Phone Scammers Are Targeting College Students. Here’s What You Need to Know

Carmen Mandato/The Penny Hoarder

College students are being targeted by scammers trying to trick them into giving up money and personal information, government and law enforcement officials warn. And — stressed from the threat of being dropped from courses — some are falling victim.

Students at Ferris State University in Michigan began receiving calls in August from a self-professed college official who threatened to drop them from their classes unless they immediately — by phone —  paid off their student loans, tuition or other debts to the school, USA Today reports.

The con has popped up periodically at colleges and universities in states from Montana to Georgia. Sometimes, the caller pretends to be from the FBI, spoofing an agency telephone number on the target’s caller ID. The swindler may threaten to arrest an intended victim who refuses to fork over payment through MoneyGram, Green Dot or another third-party payment system. The imposter often has just enough personal information about the people being called to sound convincing, the FBI cautions.

The agency says it never contacts consumers to demand money.

But this scam is far from the only one targeted at colleges. A student in Michigan received a text message promising to cut her student debt, so she provided her personal information and soon found unauthorized withdrawals being made from her bank account, according to the USA Today report.

Other techniques to target students include threatening to prevent them from graduating unless they pay off anything from overdue parking tickets to supposedly delinquent taxes, and callers posing as employees of the College Board selling test-prep programs or materials and asking for information such as credit or debit card numbers, dates of birth or Social Security numbers. The College Board doesn’t make unsolicited calls requesting personal information, it says.

Beware, too, of anyone who calls purporting to be from the Internal Revenue Service or offering a too-good-to-be-true scholarship, student loan, back-to-school coupon, apartment, textbook deal or job.

The FBI and the Federal Trade Commission offer these tips to protect your money and information:

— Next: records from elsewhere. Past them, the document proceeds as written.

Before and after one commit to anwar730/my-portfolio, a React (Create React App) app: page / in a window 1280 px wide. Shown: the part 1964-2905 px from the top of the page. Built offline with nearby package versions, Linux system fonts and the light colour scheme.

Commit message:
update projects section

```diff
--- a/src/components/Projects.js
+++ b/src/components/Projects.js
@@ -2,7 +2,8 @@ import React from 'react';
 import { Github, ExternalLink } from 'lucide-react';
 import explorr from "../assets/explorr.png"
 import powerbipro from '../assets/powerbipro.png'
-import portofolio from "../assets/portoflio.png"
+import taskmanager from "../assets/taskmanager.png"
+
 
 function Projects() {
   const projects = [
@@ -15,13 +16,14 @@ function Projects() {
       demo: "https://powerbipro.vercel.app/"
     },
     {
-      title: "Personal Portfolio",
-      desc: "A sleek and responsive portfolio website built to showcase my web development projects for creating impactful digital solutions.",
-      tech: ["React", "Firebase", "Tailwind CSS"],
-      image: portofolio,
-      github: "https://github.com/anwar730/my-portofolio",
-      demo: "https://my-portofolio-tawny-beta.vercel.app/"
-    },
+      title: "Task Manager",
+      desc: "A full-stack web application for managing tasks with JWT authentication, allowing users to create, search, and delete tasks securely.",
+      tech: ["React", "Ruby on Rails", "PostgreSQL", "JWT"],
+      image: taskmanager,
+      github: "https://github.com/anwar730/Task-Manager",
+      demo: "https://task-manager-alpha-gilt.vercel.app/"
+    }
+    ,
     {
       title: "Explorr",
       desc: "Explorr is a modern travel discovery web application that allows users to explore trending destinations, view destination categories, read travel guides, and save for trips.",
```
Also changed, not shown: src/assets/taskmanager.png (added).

  1. Be wary of unsolicited calls, texts and email.
  2. Never give out your banking, credit card or Social Security numbers, passwords or other personal information to anyone you did not initiate contact with.
  3. Be careful how much information you put online.
  4. Remember that if a deal seems too sweet to be true, it probably is.
  5. Report any suspected fraudulent communications to the Federal Trade Commission or the FBI’s Internet Crime Complaint Center.

Susan Jacobson is an editor at The Penny Hoarder.